A recent court ruling in the state of Washington has given policymakers there an opportunity to revisit a property tax cap that has imposed considerable strains on schools and other local services. A new report from the Washington State Budget and Policy Center examines some of the flaws in the state's current property tax system and explores some of the options that other states use "like a property tax circuit breaker" to improve the fairness of that particular tax.

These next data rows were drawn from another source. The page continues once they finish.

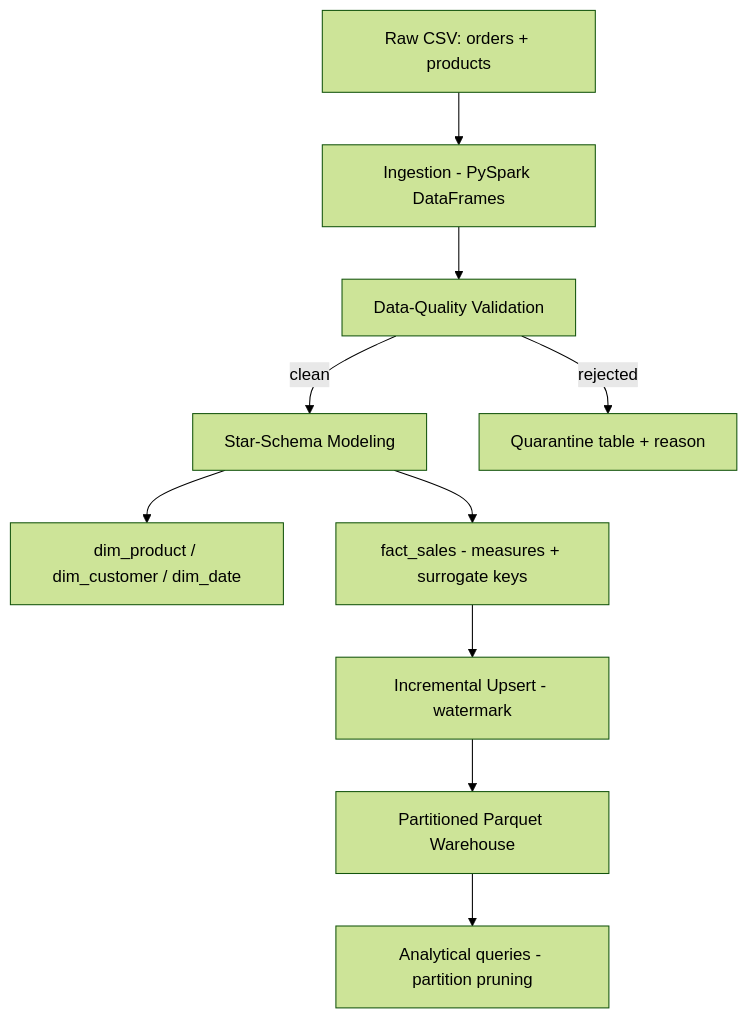
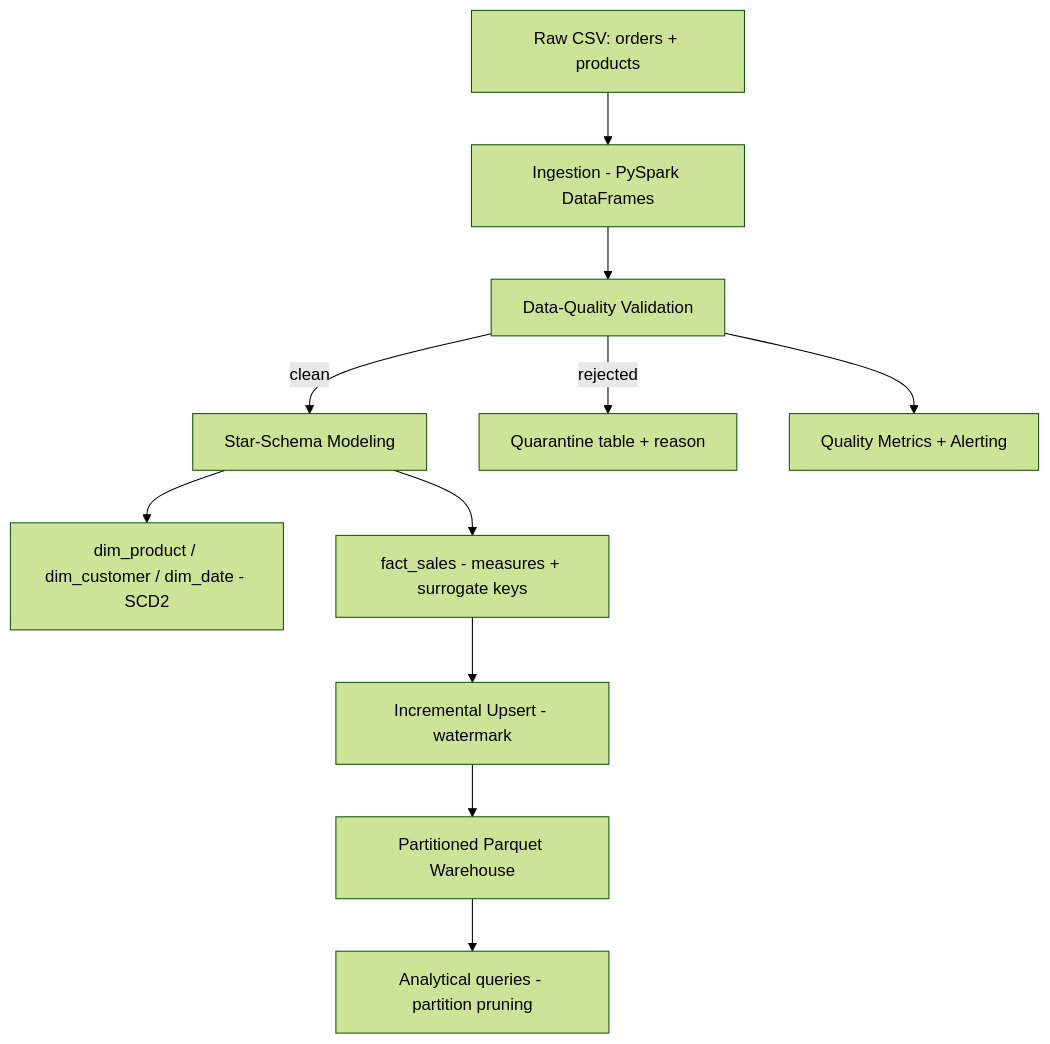
The first of 2 diagrams in README.md (siriscent7/dataforge), drawn with Mermaid (forest theme) before and after one commit. The commit also changed other lines of this file, not shown here.

Commit message:
Update README: SCD Type 2 + data-quality metrics

````diff
--- a/README.md
+++ b/README.md
@@ -21,12 +23,13 @@
 ```mermaid
 flowchart TD
     RAW[Raw CSV: orders + products] --> INGEST[Ingestion - PySpark DataFrames]
     INGEST --> VALIDATE[Data-Quality Validation]
     VALIDATE -->|clean| MODEL[Star-Schema Modeling]
     VALIDATE -->|rejected| QUARANTINE[Quarantine table + reason]
-    MODEL --> DIMS[dim_product / dim_customer / dim_date]
+    VALIDATE --> METRICS[Quality Metrics + Alerting]
+    MODEL --> DIMS[dim_product / dim_customer / dim_date - SCD2]
     MODEL --> FACT[fact_sales - measures + surrogate keys]
     FACT --> LOAD[Incremental Upsert - watermark]
     LOAD --> WAREHOUSE[Partitioned Parquet Warehouse]
     WAREHOUSE --> QUERY[Analytical queries - partition pruning]
 ```
````
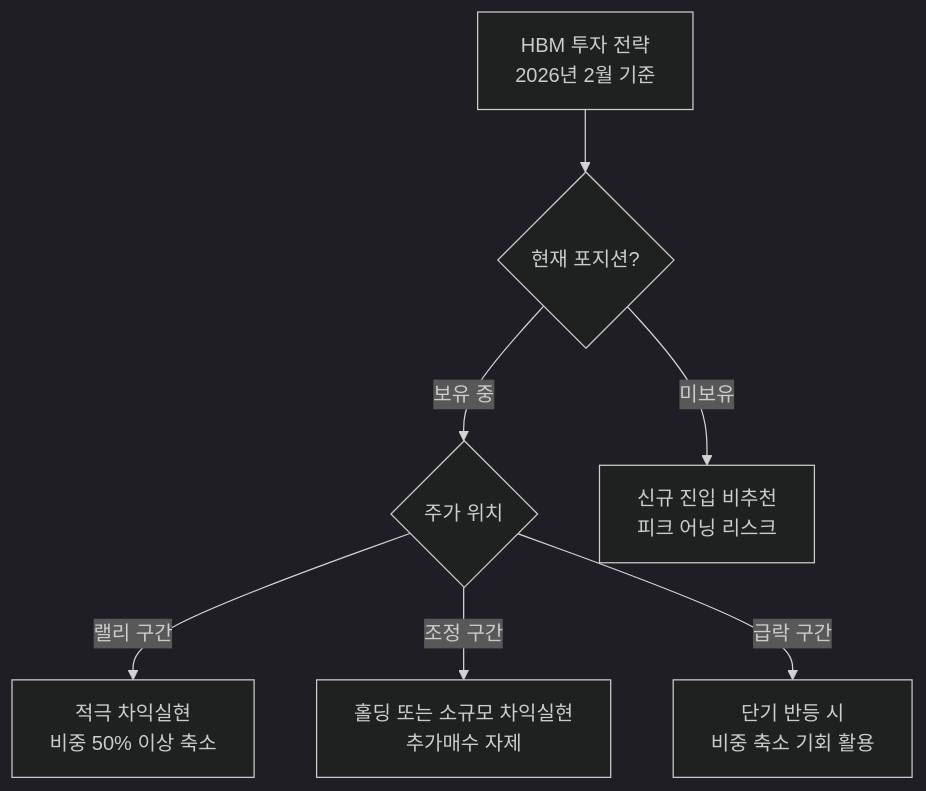
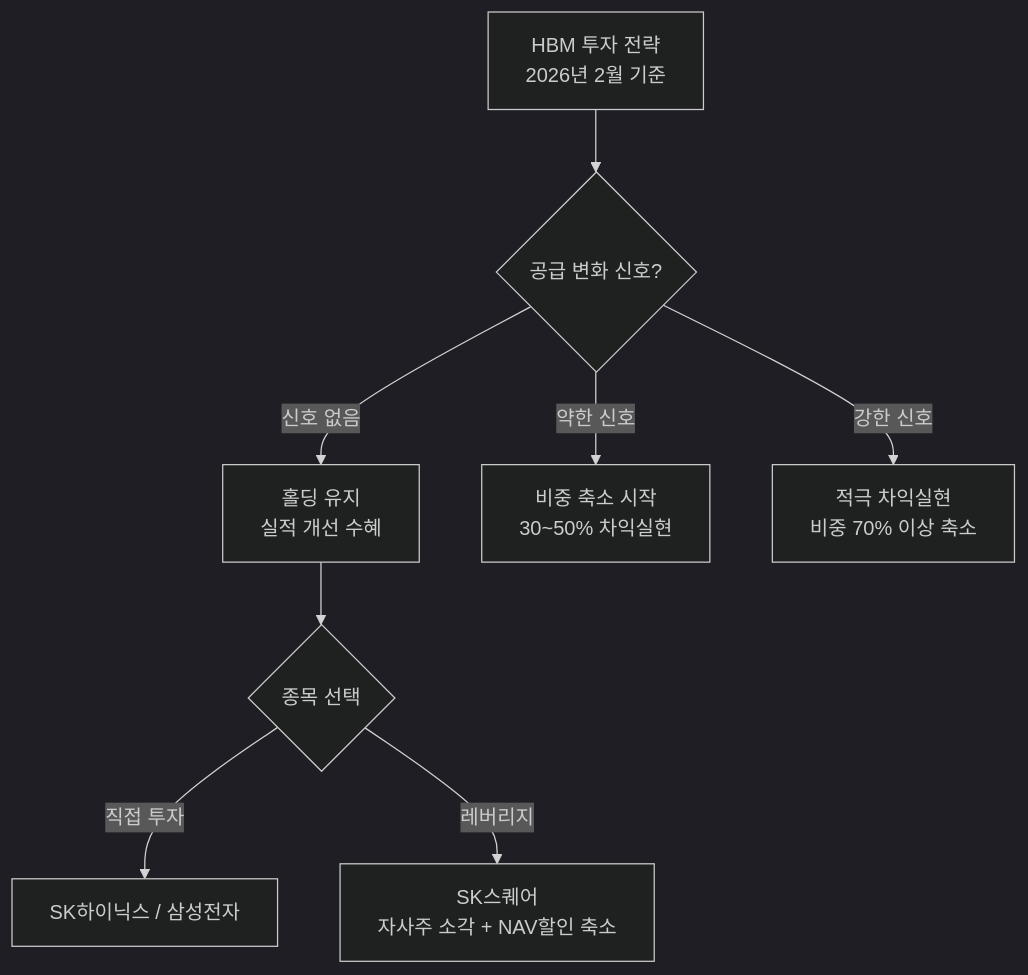
One commit to dss99911/dss99911.github.io changed the third of 3 diagrams in _posts/knowledge/invest/2026-01-21-hbm-sector-outlook-2026.md. Above: the diagram before and after it, drawn with Mermaid (dark theme). The commit also changed other lines of this file and 15 other files, not shown here.

````diff
--- a/_posts/knowledge/invest/2026-01-21-hbm-sector-outlook-2026.md
+++ b/_posts/knowledge/invest/2026-01-21-hbm-sector-outlook-2026.md
@@ -168,10 +269,11 @@
 ```mermaid
 flowchart TD
-    A[HBM 투자 전략<br/>2026년 2월 기준] --> B{현재 포지션?}
-    B -->|보유 중| C{주가 위치}
-    B -->|미보유| D[신규 진입 비추천<br/>피크 어닝 리스크]
+    A[HBM 투자 전략<br/>2026년 2월 기준] --> B{공급 변화 신호?}
+    B -->|신호 없음| C[홀딩 유지<br/>실적 개선 수혜]
+    B -->|약한 신호| D[비중 축소 시작<br/>30~50% 차익실현]
+    B -->|강한 신호| E[적극 차익실현<br/>비중 70% 이상 축소]
 
-    C -->|랠리 구간| E[적극 차익실현<br/>비중 50% 이상 축소]
-    C -->|조정 구간| F[홀딩 또는 소규모 차익실현<br/>추가매수 자제]
-    C -->|급락 구간| G[단기 반등 시<br/>비중 축소 기회 활용]
+    C --> F{종목 선택}
+    F -->|직접 투자| G[SK하이닉스 / 삼성전자]
+    F -->|레버리지| H[SK스퀘어<br/>자사주 소각 + NAV할인 축소]
 ```
````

Florida and Maine are weighing changes to their property taxes as well... changes that would make their tax systems less fair. Last week, the Republican leadership of the Florida House of Representatives proposed abolishing the statewide property tax for Florida residents, limiting local property taxes, and raising the state sales tax rate 2.5 percentage points to 8.5 percent. These changes would not only exacerbate the inequity of Florida's tax system, but would also take a $5.8 billion bite out of state and local revenues, since the higher sales tax rate would only make up a little more than half of the revenue lost due to property tax cuts. "Reckless" and "irresponsible" are among some of the nicer things that the St. Petersburg Times has to say about the proposal.
Ironically, Maine's Governor, John Baldacci, in his FY 2008-2009 budget, advocated the same sort of limits on property tax assessments for year-round residents that have contributed to Florida's fiscal problems. This ITEP Policy Brief details the shortcomings of these kinds of assessment caps.